      • Hence, any delimitation exercise in these states by the new Delimitation Commission would have been “declared void by the courts.
    • Of the seven additional Assembly constituencies in the Union Territory, one each has been proposed in the districts of 
      • Kathua, 
      • Samba, 
      • Rajouri, 
      • Reasi, 
      • Doda and 
      • Kishtwar in the Jammu division, and 
      • Kupwara in the Kashmir valley. 
    • Reason for an additional constituency in some districts: 
      • To balance the representation for geographical areas with inadequate communication and lack of public conveniences given their excessive remoteness or inhospitable conditions on the international border.

    Delimitation Commission

    • Composition:
      • It is headed by Justice (retired) Ranjana Desai.
      • The commission has five MPs from Jammu and Kashmir as associate members.
    • Their recommendations are, however, not binding on the commission, which is in Jammu and Kashmir to gather ground-level information about the ongoing process.
    • Mandate: 
      • The Commission has been mandated to delimit the constituencies of the Union Territory in accordance with the provisions of the Jammu and Kashmir Reorganisation Act, 2019 and Delimitation Act, 2002, by the Union Ministry for Law and Justice on March 6 2020.

    Why does J&K need delimitation?

    • The enactment of the Jammu and Kashmir Reorganisation Act, 2019 has altered the number of constituencies, the boundaries of the existing constituencies need to be redrawn.
    • Delimitation is crucial for starting the political process in J&K that would eventually lead to elections.
    • It will redraw boundaries (based on the data of the last Census) in a way so that the population of all seats, as far as practicable, be the same throughout the State. Aside from changing the limits of a constituency, the process may result in a change in the number of seats in a state.

    Significance
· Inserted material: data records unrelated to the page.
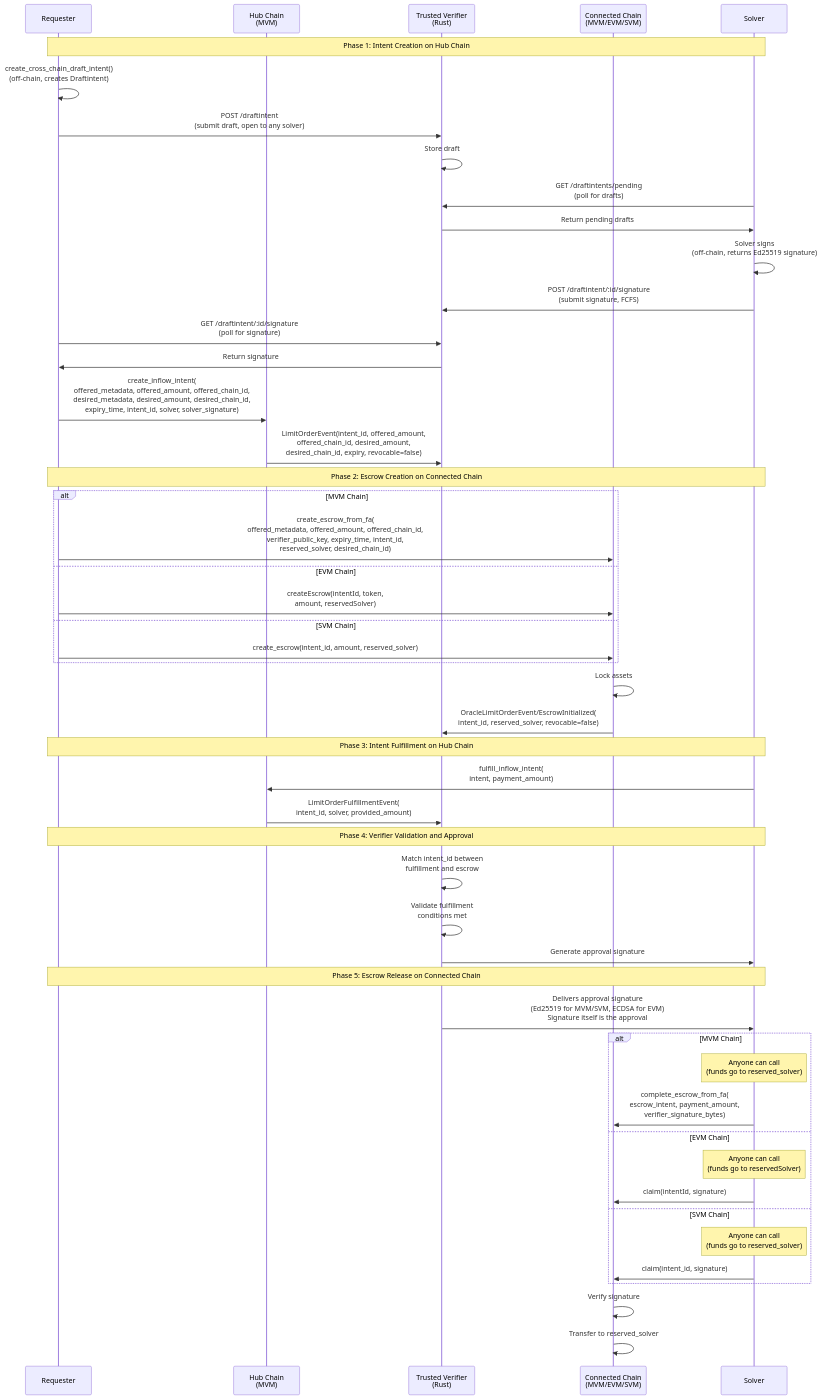
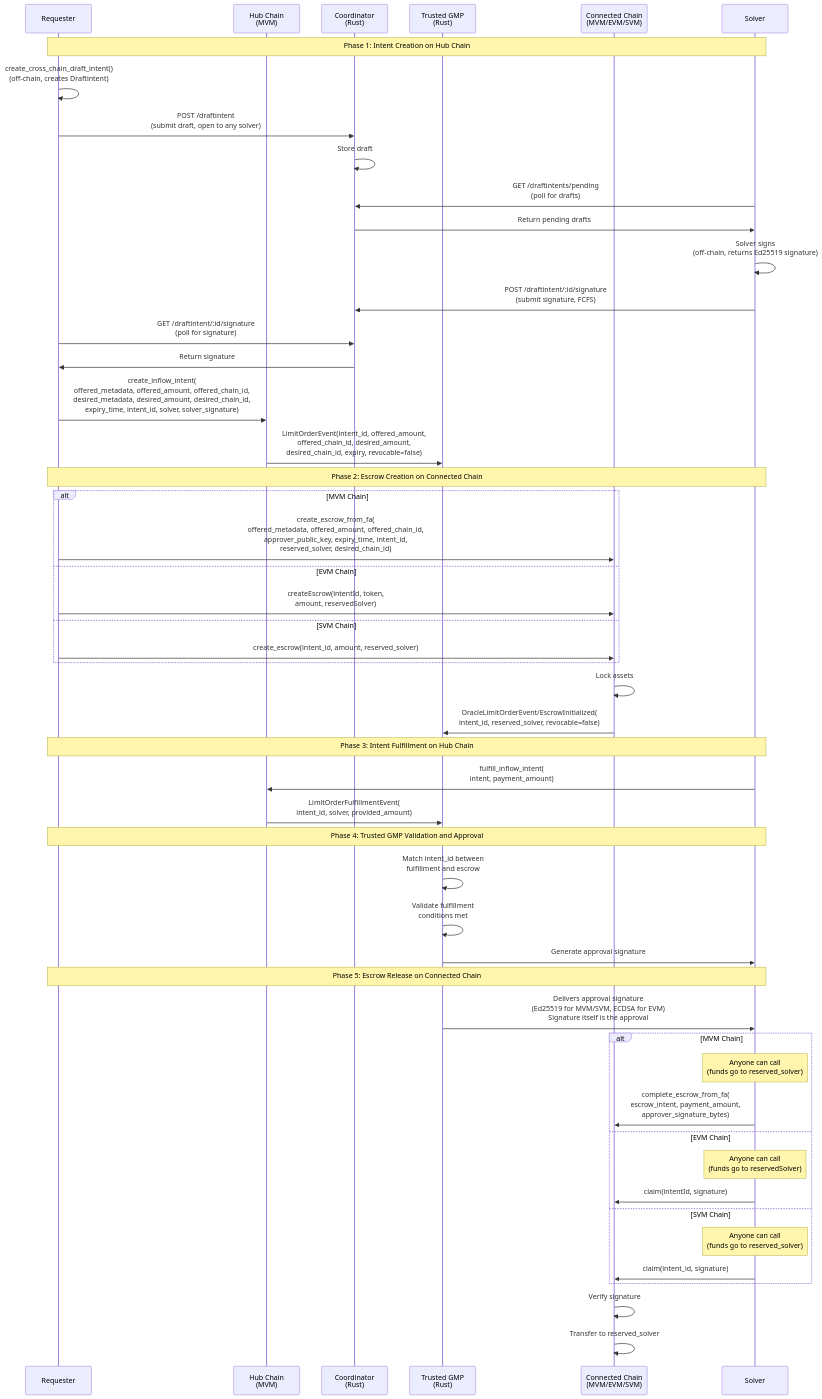
Before and after one commit to apenzk/int3nts: the first of 4 diagrams in docs/protocol.md, drawn with Mermaid. The commit also changed other lines of this file and 361 other files, not shown here.

First line of the commit message:
refact: Split verifier into coordinator and trusted-gmp (#8)

````diff
--- a/docs/protocol.md
+++ b/docs/protocol.md
@@ -28,56 +29,57 @@
 ```mermaid
 sequenceDiagram
     participant Requester
     participant Hub as Hub Chain<br/>(MVM)
-    participant Verifier as Trusted Verifier<br/>(Rust)
+    participant Coordinator as Coordinator<br/>(Rust)
+    participant TrustedGMP as Trusted GMP<br/>(Rust)
     participant Connected as Connected Chain<br/>(MVM/EVM/SVM)
     participant Solver
 
     Note over Requester,Solver: Phase 1: Intent Creation on Hub Chain
     Requester->>Requester: create_cross_chain_draft_intent()<br/>(off-chain, creates Draftintent)
-    Requester->>Verifier: POST /draftintent<br/>(submit draft, open to any solver)
-    Verifier->>Verifier: Store draft
-    Solver->>Verifier: GET /draftintents/pending<br/>(poll for drafts)
-    Verifier->>Solver: Return pending drafts
+    Requester->>Coordinator: POST /draftintent<br/>(submit draft, open to any solver)
+    Coordinator->>Coordinator: Store draft
+    Solver->>Coordinator: GET /draftintents/pending<br/>(poll for drafts)
+    Coordinator->>Solver: Return pending drafts
     Solver->>Solver: Solver signs<br/>(off-chain, returns Ed25519 signature)
-    Solver->>Verifier: POST /draftintent/:id/signature<br/>(submit signature, FCFS)
-    Requester->>Verifier: GET /draftintent/:id/signature<br/>(poll for signature)
-    Verifier->>Requester: Return signature
+    Solver->>Coordinator: POST /draftintent/:id/signature<br/>(submit signature, FCFS)
+    Requester->>Coordinator: GET /draftintent/:id/signature<br/>(poll for signature)
+    Coordinator->>Requester: Return signature
     Requester->>Hub: create_inflow_intent(<br/>offered_metadata, offered_amount, offered_chain_id,<br/>desired_metadata, desired_amount, desired_chain_id,<br/>expiry_time, intent_id, solver, solver_signature)
-    Hub->>Verifier: LimitOrderEvent(intent_id, offered_amount,<br/>offered_chain_id, desired_amount,<br/>desired_chain_id, expiry, revocable=false)
+    Hub->>TrustedGMP: LimitOrderEvent(intent_id, offered_amount,<br/>offered_chain_id, desired_amount,<br/>desired_chain_id, expiry, revocable=false)
 
     Note over Requester,Solver: Phase 2: Escrow Creation on Connected Chain
     alt MVM Chain
-        Requester->>Connected: create_escrow_from_fa(<br/>offered_metadata, offered_amount, offered_chain_id,<br/>verifier_public_key, expiry_time, intent_id,<br/>reserved_solver, desired_chain_id)
+        Requester->>Connected: create_escrow_from_fa(<br/>offered_metadata, offered_amount, offered_chain_id,<br/>approver_public_key, expiry_time, intent_id,<br/>reserved_solver, desired_chain_id)
     else EVM Chain
         Requester->>Connected: createEscrow(intentId, token,<br/>amount, reservedSolver)
     else SVM Chain
         Requester->>Connected: create_escrow(intent_id, amount, reserved_solver)
     end
     Connected->>Connected: Lock assets
-    Connected->>Verifier: OracleLimitOrderEvent/EscrowInitialized(<br/>intent_id, reserved_solver, revocable=false)
+    Connected->>TrustedGMP: OracleLimitOrderEvent/EscrowInitialized(<br/>intent_id, reserved_solver, revocable=false)
 
     Note over Requester,Solver: Phase 3: Intent Fulfillment on Hub Chain
     Solver->>Hub: fulfill_inflow_intent(<br/>intent, payment_amount)
-    Hub->>Verifier: LimitOrderFulfillmentEvent(<br/>intent_id, solver, provided_amount)
+    Hub->>TrustedGMP: LimitOrderFulfillmentEvent(<br/>intent_id, solver, provided_amount)
 
-    Note over Requester,Solver: Phase 4: Verifier Validation and Approval
-    Verifier->>Verifier: Match intent_id between<br/>fulfillment and escrow
-    Verifier->>Verifier: Validate fulfillment<br/>conditions met
-    Verifier->>Solver: Generate approval signature
+    Note over Requester,Solver: Phase 4: Trusted GMP Validation and Approval
+    TrustedGMP->>TrustedGMP: Match intent_id between<br/>fulfillment and escrow
+    TrustedGMP->>TrustedGMP: Validate fulfillment<br/>conditions met
+    TrustedGMP->>Solver: Generate approval signature
 
     Note over Requester,Solver: Phase 5: Escrow Release on Connected Chain
-    Verifier->>Solver: Delivers approval signature<br/>(Ed25519 for MVM/SVM, ECDSA for EVM)<br/>Signature itself is the approval
+    TrustedGMP->>Solver: Delivers approval signature<br/>(Ed25519 for MVM/SVM, ECDSA for EVM)<br/>Signature itself is the approval
     alt MVM Chain
         Note over Solver: Anyone can call<br/>(funds go to reserved_solver)
-        Solver->>Connected: complete_escrow_from_fa(<br/>escrow_intent, payment_amount,<br/>verifier_signature_bytes)
+        Solver->>Connected: complete_escrow_from_fa(<br/>escrow_intent, payment_amount,<br/>approver_signature_bytes)
     else EVM Chain
         Note over Solver: Anyone can call<br/>(funds go to reservedSolver)
         Solver->>Connected: claim(intentId, signature)
     else SVM Chain
         Note over Solver: Anyone can call<br/>(funds go to reserved_solver)
         Solver->>Connected: claim(intent_id, signature)
     end
     Connected->>Connected: Verify signature
     Connected->>Connected: Transfer to reserved_solver
 ```
````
    • Delimitation is crucial for starting the political process in J&K that would eventually lead to elections.
    • It will redraw boundaries (based on the data of the last Census) in a way so that the population of all seats, as far as practicable, be the same throughout the State. 
    • Aside from changing the limits of a constituency, the process may result in a change in the number of seats in a state.

    What is Delimitation?
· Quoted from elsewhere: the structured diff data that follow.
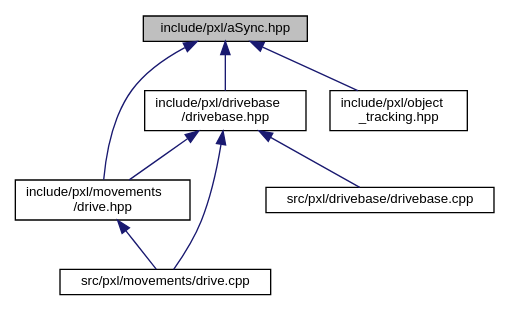
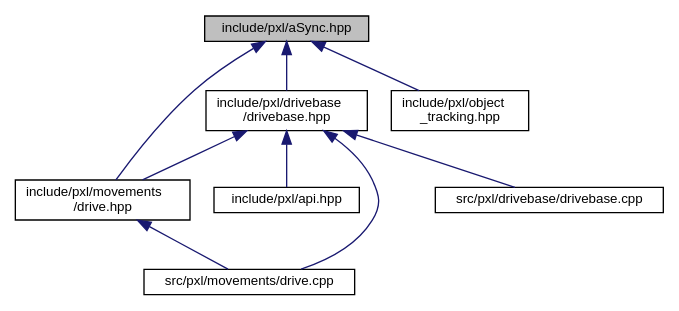
The diagram in aSync_8hpp__dep__incl.dot (Pixel-Lib/Pixel), drawn with Graphviz before and after one commit. The commit also changed 14 other files, not shown here.

```diff
--- a/aSync_8hpp__dep__incl.dot
+++ b/aSync_8hpp__dep__incl.dot
@@ -1,19 +1,21 @@
 digraph "include/pxl/aSync.hpp"
 {
  // LATEX_PDF_SIZE
   edge [fontname="Helvetica",fontsize="10",labelfontname="Helvetica",labelfontsize="10"];
   node [fontname="Helvetica",fontsize="10",shape=record];
   Node1 [label="include/pxl/aSync.hpp",height=0.2,width=0.4,color="black", fillcolor="grey75", style="filled", fontcolor="black",tooltip=" "];
   Node1 -> Node2 [dir="back",color="midnightblue",fontsize="10",style="solid",fontname="Helvetica"];
   Node2 [label="include/pxl/drivebase\l/drivebase.hpp",height=0.2,width=0.4,color="black", fillcolor="white", style="filled",URL="$drivebase_8hpp.html",tooltip=" "];
   Node2 -> Node3 [dir="back",color="midnightblue",fontsize="10",style="solid",fontname="Helvetica"];
-  Node3 [label="include/pxl/movements\l/drive.hpp",height=0.2,width=0.4,color="black", fillcolor="white", style="filled",URL="$drive_8hpp.html",tooltip=" "];
-  Node3 -> Node4 [dir="back",color="midnightblue",fontsize="10",style="solid",fontname="Helvetica"];
-  Node4 [label="src/pxl/movements/drive.cpp",height=0.2,width=0.4,color="black", fillcolor="white", style="filled",URL="$drive_8cpp.html",tooltip=" "];
+  Node3 [label="include/pxl/api.hpp",height=0.2,width=0.4,color="black", fillcolor="white", style="filled",URL="$api_8hpp.html",tooltip=" "];
+  Node2 -> Node4 [dir="back",color="midnightblue",fontsize="10",style="solid",fontname="Helvetica"];
+  Node4 [label="include/pxl/movements\l/drive.hpp",height=0.2,width=0.4,color="black", fillcolor="white", style="filled",URL="$drive_8hpp.html",tooltip=" "];
+  Node4 -> Node5 [dir="back",color="midnightblue",fontsize="10",style="solid",fontname="Helvetica"];
+  Node5 [label="src/pxl/movements/drive.cpp",height=0.2,width=0.4,color="black", fillcolor="white", style="filled",URL="$drive_8cpp.html",tooltip=" "];
+  Node2 -> Node6 [dir="back",color="midnightblue",fontsize="10",style="solid",fontname="Helvetica"];
+  Node6 [label="src/pxl/drivebase/drivebase.cpp",height=0.2,width=0.4,color="black", fillcolor="white", style="filled",URL="$drivebase_8cpp.html",tooltip=" "];
   Node2 -> Node5 [dir="back",color="midnightblue",fontsize="10",style="solid",fontname="Helvetica"];
-  Node5 [label="src/pxl/drivebase/drivebase.cpp",height=0.2,width=0.4,color="black", fillcolor="white", style="filled",URL="$drivebase_8cpp.html",tooltip=" "];
-  Node2 -> Node4 [dir="back",color="midnightblue",fontsize="10",style="solid",fontname="Helvetica"];
-  Node1 -> Node3 [dir="back",color="midnightblue",fontsize="10",style="solid",fontname="Helvetica"];
-  Node1 -> Node6 [dir="back",color="midnightblue",fontsize="10",style="solid",fontname="Helvetica"];
-  Node6 [label="include/pxl/object\l_tracking.hpp",height=0.2,width=0.4,color="black", fillcolor="white", style="filled",URL="$object__tracking_8hpp.html",tooltip=" "];
+  Node1 -> Node4 [dir="back",color="midnightblue",fontsize="10",style="solid",fontname="Helvetica"];
+  Node1 -> Node7 [dir="back",color="midnightblue",fontsize="10",style="solid",fontname="Helvetica"];
+  Node7 [label="include/pxl/object\l_tracking.hpp",height=0.2,width=0.4,color="black", fillcolor="white", style="filled",URL="$object__tracking_8hpp.html",tooltip=" "];
 }
```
    • Delimitation is the act of redrawing boundaries of Lok Sabha and Assembly constituencies to represent changes in population and is done on the basis of the preceding Census.
    • This exercise is carried out by a Delimitation Commission, whose orders have the force of law and cannot be questioned before any court. 
    • Constitutional provisions:
      • Article 82: This provides the Parliament with the authority to enact a Delimitation Act after every Census.
      • Article 170: This provides for the  States to get divided into territorial constituencies as per the Delimitation Act after every Census.
    • The Union government sets up a Delimitation Commission once the Act is in force.
    • Objective: To provide equal representation for equal population segments and a fair division of geographical areas so that no political party has an advantage

     

    Delimitation Commission
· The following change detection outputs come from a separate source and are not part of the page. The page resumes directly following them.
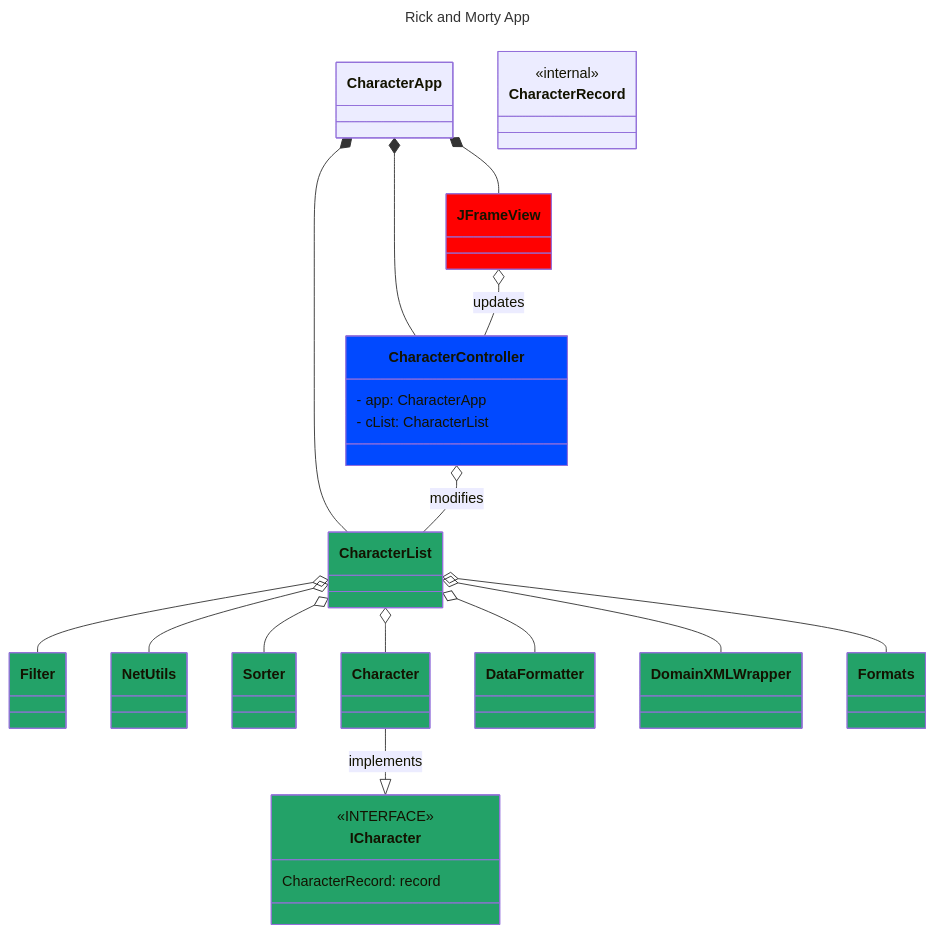
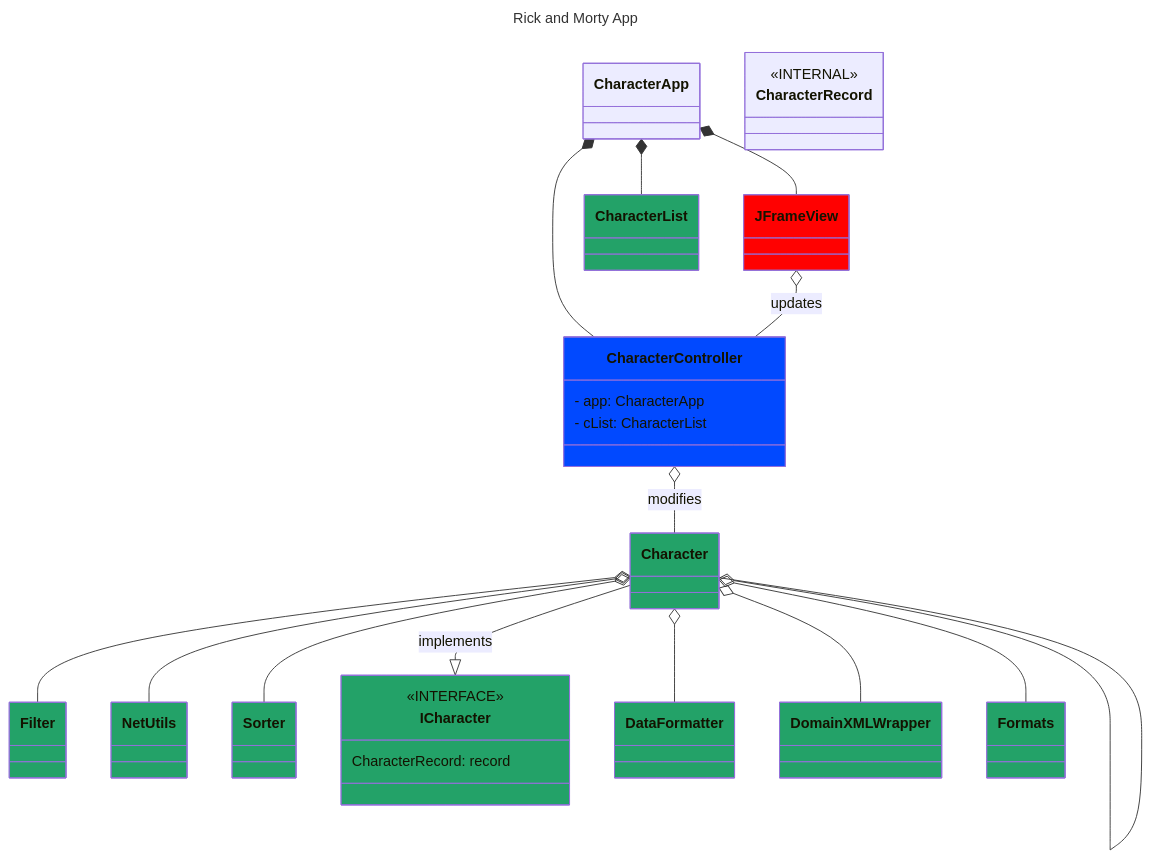
Before and after one commit to Su24-CS5004-Online-Lionelle/final-project-group-10: the diagram in DesignDocuments/InitialUML.md, drawn with Mermaid.

````diff
--- a/DesignDocuments/InitialUML.md
+++ b/DesignDocuments/InitialUML.md
@@ -1,72 +1,72 @@
 ```mermaid
 ---
 title: Rick and Morty App
 ---
 classDiagram
     direction TB
     class CharacterApp{
  }
     class JFrameView{
         
  }
     class Filter{
         
     }
     class NetUtils{
         
     }
     class Sorter{
         
     }
     class Character{
         
     }
     Character --|> ICharacter: implements
     class ICharacter{
         <<INTERFACE>>
         CharacterRecord: record
     }
     class DataFormatter{
         
     }
     class DomainXMLWrapper{
         
     }
     class Formats{
         
     }
     class CharacterController{
          - app: CharacterApp
          - cList: CharacterList
     }
     class CharacterRecord{
-        <<internal>>
+        <<INTERNAL>>
     }
     CharacterApp *-- JFrameView
     CharacterApp *-- CharacterController
     CharacterApp *-- CharacterList
     JFrameView o-- CharacterController: updates
-    CharacterController o-- CharacterList: modifies
-    CharacterList o-- Character
-    CharacterList o-- Filter
-    CharacterList o-- DataFormatter
-    CharacterList o-- DomainXMLWrapper
-    CharacterList o-- NetUtils
-    CharacterList o-- Sorter
-    CharacterList o-- Formats
+    CharacterController o-- Character: modifies
+    Character o-- Character
+    Character o-- Filter
+    Character o-- DataFormatter
+    Character o-- DomainXMLWrapper
+    Character o-- NetUtils
+    Character o-- Sorter
+    Character o-- Formats
     
 
     style DataFormatter fill:#23A268
     style CharacterList fill:#23A268
     style DomainXMLWrapper fill:#23A268
     style Formats fill:#23A268
     style NetUtils fill:#23A268
     style Sorter fill:#23A268
     style Character fill:#23A268
     style Filter fill:#23A268
     style ICharacter fill:#23A268
     style JFrameView fill: #FF0101
     style CharacterController fill:#0149FF
 
 
 ```
````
    • It is appointed by the President of India and works in collaboration with the Election Commission of India.
    • Its members are a serving or retired Supreme Court judge, Chief Election Commissioner or an Election Commissioner nominated by CEC and Election Commissioners of the respective state.
    • Its function is to determine the number and boundaries of constituencies, to identify seats reserved for SC/ST.
    • It is a high power body whose orders have the force of law and cannot be called in question before any court.
    • Delimitation Commissions have been set up four times — 1952, 1963, 1973 and 2002 under the Acts of 1952, 1962, 1972 and 2002.

    Sources: IE + TH